Collected data
-- Opening Marker --
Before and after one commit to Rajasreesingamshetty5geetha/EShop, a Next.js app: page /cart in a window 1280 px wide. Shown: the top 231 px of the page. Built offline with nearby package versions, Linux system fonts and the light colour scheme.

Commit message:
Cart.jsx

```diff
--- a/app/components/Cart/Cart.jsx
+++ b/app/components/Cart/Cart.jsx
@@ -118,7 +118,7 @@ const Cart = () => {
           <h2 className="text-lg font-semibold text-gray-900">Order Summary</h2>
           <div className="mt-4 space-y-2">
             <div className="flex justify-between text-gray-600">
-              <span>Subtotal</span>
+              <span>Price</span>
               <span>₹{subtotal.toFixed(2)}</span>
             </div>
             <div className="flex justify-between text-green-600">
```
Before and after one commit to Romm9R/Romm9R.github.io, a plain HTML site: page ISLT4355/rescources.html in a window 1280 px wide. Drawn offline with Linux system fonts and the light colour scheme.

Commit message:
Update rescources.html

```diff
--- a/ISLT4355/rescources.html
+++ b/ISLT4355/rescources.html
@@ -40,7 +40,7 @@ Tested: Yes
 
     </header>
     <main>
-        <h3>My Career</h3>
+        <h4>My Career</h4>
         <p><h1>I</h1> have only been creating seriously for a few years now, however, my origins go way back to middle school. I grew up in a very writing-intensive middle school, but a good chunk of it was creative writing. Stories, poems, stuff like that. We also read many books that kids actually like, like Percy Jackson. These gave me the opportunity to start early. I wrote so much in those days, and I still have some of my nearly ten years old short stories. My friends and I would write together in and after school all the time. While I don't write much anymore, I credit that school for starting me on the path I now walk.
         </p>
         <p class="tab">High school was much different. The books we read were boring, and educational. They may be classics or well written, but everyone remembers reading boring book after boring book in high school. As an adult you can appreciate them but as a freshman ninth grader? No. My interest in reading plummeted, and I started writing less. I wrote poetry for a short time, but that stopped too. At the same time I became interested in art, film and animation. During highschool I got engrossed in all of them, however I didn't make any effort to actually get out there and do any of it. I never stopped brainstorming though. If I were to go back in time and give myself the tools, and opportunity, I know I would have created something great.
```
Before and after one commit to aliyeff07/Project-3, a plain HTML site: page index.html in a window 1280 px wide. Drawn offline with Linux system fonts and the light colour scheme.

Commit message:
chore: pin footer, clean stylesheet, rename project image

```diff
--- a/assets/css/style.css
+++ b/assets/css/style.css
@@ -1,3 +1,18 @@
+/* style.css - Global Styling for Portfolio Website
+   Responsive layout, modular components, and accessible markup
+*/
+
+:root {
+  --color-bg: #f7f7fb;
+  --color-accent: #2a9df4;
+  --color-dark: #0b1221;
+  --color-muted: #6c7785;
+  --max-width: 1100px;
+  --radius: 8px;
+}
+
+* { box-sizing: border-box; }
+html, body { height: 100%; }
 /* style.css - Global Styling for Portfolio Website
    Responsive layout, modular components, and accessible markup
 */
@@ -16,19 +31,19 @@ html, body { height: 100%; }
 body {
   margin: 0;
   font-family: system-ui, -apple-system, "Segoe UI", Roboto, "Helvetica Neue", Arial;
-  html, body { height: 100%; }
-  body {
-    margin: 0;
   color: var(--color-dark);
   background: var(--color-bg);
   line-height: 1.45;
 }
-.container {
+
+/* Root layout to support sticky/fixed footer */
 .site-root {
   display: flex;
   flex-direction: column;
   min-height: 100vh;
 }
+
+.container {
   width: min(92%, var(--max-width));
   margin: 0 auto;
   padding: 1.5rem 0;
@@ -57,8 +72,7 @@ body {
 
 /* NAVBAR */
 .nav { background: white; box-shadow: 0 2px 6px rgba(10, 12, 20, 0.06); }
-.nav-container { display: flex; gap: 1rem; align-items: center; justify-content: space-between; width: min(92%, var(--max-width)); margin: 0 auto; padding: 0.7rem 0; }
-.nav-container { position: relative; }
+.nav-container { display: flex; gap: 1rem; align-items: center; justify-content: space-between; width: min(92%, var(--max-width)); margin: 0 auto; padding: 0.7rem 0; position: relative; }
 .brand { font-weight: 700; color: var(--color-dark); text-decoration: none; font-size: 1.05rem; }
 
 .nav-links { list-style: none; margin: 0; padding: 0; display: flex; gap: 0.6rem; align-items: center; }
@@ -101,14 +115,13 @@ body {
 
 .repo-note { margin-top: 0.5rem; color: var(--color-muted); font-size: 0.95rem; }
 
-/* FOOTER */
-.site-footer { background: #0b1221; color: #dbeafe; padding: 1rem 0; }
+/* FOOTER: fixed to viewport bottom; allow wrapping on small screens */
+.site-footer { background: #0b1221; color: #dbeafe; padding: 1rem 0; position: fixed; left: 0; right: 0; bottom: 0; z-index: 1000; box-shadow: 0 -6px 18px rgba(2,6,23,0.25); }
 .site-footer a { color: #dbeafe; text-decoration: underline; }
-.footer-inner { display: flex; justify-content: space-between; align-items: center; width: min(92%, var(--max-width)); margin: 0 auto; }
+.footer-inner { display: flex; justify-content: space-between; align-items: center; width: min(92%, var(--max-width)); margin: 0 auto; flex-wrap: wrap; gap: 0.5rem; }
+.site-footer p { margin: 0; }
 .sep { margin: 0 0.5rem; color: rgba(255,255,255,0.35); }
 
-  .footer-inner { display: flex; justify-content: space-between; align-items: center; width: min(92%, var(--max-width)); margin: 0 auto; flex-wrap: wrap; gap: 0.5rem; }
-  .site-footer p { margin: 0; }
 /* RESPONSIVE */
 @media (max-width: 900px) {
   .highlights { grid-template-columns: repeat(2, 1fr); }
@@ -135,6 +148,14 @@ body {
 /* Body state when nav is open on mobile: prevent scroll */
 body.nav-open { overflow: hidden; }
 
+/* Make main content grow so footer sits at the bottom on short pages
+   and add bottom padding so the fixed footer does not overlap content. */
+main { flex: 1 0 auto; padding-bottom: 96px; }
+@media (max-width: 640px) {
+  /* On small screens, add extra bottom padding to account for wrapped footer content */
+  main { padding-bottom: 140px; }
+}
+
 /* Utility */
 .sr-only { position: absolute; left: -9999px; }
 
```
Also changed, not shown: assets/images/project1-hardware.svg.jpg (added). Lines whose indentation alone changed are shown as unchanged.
-- Closing Marker --
Problem details: Line by line, output the records exactly as given.

Reply to the exercise:
Before and after one commit to Rajasreesingamshetty5geetha/EShop, a Next.js app: page /cart in a window 1280 px wide. Shown: the top 231 px of the page. Built offline with nearby package versions, Linux system fonts and the light colour scheme.

Commit message:
Cart.jsx

```diff
--- a/app/components/Cart/Cart.jsx
+++ b/app/components/Cart/Cart.jsx
@@ -118,7 +118,7 @@ const Cart = () => {
           <h2 className="text-lg font-semibold text-gray-900">Order Summary</h2>
           <div className="mt-4 space-y-2">
             <div className="flex justify-between text-gray-600">
-              <span>Subtotal</span>
+              <span>Price</span>
               <span>₹{subtotal.toFixed(2)}</span>
             </div>
             <div className="flex justify-between text-green-600">
```
Before and after one commit to Romm9R/Romm9R.github.io, a plain HTML site: page ISLT4355/rescources.html in a window 1280 px wide. Drawn offline with Linux system fonts and the light colour scheme.

Commit message:
Update rescources.html

```diff
--- a/ISLT4355/rescources.html
+++ b/ISLT4355/rescources.html
@@ -40,7 +40,7 @@ Tested: Yes
 
     </header>
     <main>
-        <h3>My Career</h3>
+        <h4>My Career</h4>
         <p><h1>I</h1> have only been creating seriously for a few years now, however, my origins go way back to middle school. I grew up in a very writing-intensive middle school, but a good chunk of it was creative writing. Stories, poems, stuff like that. We also read many books that kids actually like, like Percy Jackson. These gave me the opportunity to start early. I wrote so much in those days, and I still have some of my nearly ten years old short stories. My friends and I would write together in and after school all the time. While I don't write much anymore, I credit that school for starting me on the path I now walk.
         </p>
         <p class="tab">High school was much different. The books we read were boring, and educational. They may be classics or well written, but everyone remembers reading boring book after boring book in high school. As an adult you can appreciate them but as a freshman ninth grader? No. My interest in reading plummeted, and I started writing less. I wrote poetry for a short time, but that stopped too. At the same time I became interested in art, film and animation. During highschool I got engrossed in all of them, however I didn't make any effort to actually get out there and do any of it. I never stopped brainstorming though. If I were to go back in time and give myself the tools, and opportunity, I know I would have created something great.
```
Before and after one commit to aliyeff07/Project-3, a plain HTML site: page index.html in a window 1280 px wide. Drawn offline with Linux system fonts and the light colour scheme.

Commit message:
chore: pin footer, clean stylesheet, rename project image

```diff
--- a/assets/css/style.css
+++ b/assets/css/style.css
@@ -1,3 +1,18 @@
+/* style.css - Global Styling for Portfolio Website
+   Responsive layout, modular components, and accessible markup
+*/
+
+:root {
+  --color-bg: #f7f7fb;
+  --color-accent: #2a9df4;
+  --color-dark: #0b1221;
+  --color-muted: #6c7785;
+  --max-width: 1100px;
+  --radius: 8px;
+}
+
+* { box-sizing: border-box; }
+html, body { height: 100%; }
 /* style.css - Global Styling for Portfolio Website
    Responsive layout, modular components, and accessible markup
 */
@@ -16,19 +31,19 @@ html, body { height: 100%; }
 body {
   margin: 0;
   font-family: system-ui, -apple-system, "Segoe UI", Roboto, "Helvetica Neue", Arial;
-  html, body { height: 100%; }
-  body {
-    margin: 0;
   color: var(--color-dark);
   background: var(--color-bg);
   line-height: 1.45;
 }
-.container {
+
+/* Root layout to support sticky/fixed footer */
 .site-root {
   display: flex;
   flex-direction: column;
   min-height: 100vh;
 }
+
+.container {
   width: min(92%, var(--max-width));
   margin: 0 auto;
   padding: 1.5rem 0;
@@ -57,8 +72,7 @@ body {
 
 /* NAVBAR */
 .nav { background: white; box-shadow: 0 2px 6px rgba(10, 12, 20, 0.06); }
-.nav-container { display: flex; gap: 1rem; align-items: center; justify-content: space-between; width: min(92%, var(--max-width)); margin: 0 auto; padding: 0.7rem 0; }
-.nav-container { position: relative; }
+.nav-container { display: flex; gap: 1rem; align-items: center; justify-content: space-between; width: min(92%, var(--max-width)); margin: 0 auto; padding: 0.7rem 0; position: relative; }
 .brand { font-weight: 700; color: var(--color-dark); text-decoration: none; font-size: 1.05rem; }
 
 .nav-links { list-style: none; margin: 0; padding: 0; display: flex; gap: 0.6rem; align-items: center; }
@@ -101,14 +115,13 @@ body {
 
 .repo-note { margin-top: 0.5rem; color: var(--color-muted); font-size: 0.95rem; }
 
-/* FOOTER */
-.site-footer { background: #0b1221; color: #dbeafe; padding: 1rem 0; }
+/* FOOTER: fixed to viewport bottom; allow wrapping on small screens */
+.site-footer { background: #0b1221; color: #dbeafe; padding: 1rem 0; position: fixed; left: 0; right: 0; bottom: 0; z-index: 1000; box-shadow: 0 -6px 18px rgba(2,6,23,0.25); }
 .site-footer a { color: #dbeafe; text-decoration: underline; }
-.footer-inner { display: flex; justify-content: space-between; align-items: center; width: min(92%, var(--max-width)); margin: 0 auto; }
+.footer-inner { display: flex; justify-content: space-between; align-items: center; width: min(92%, var(--max-width)); margin: 0 auto; flex-wrap: wrap; gap: 0.5rem; }
+.site-footer p { margin: 0; }
 .sep { margin: 0 0.5rem; color: rgba(255,255,255,0.35); }
 
-  .footer-inner { display: flex; justify-content: space-between; align-items: center; width: min(92%, var(--max-width)); margin: 0 auto; flex-wrap: wrap; gap: 0.5rem; }
-  .site-footer p { margin: 0; }
 /* RESPONSIVE */
 @media (max-width: 900px) {
   .highlights { grid-template-columns: repeat(2, 1fr); }
@@ -135,6 +148,14 @@ body {
 /* Body state when nav is open on mobile: prevent scroll */
 body.nav-open { overflow: hidden; }
 
+/* Make main content grow so footer sits at the bottom on short pages
+   and add bottom padding so the fixed footer does not overlap content. */
+main { flex: 1 0 auto; padding-bottom: 96px; }
+@media (max-width: 640px) {
+  /* On small screens, add extra bottom padding to account for wrapped footer content */
+  main { padding-bottom: 140px; }
+}
+
 /* Utility */
 .sr-only { position: absolute; left: -9999px; }
 
```
Also changed, not shown: assets/images/project1-hardware.svg.jpg (added). Lines whose indentation alone changed are shown as unchanged.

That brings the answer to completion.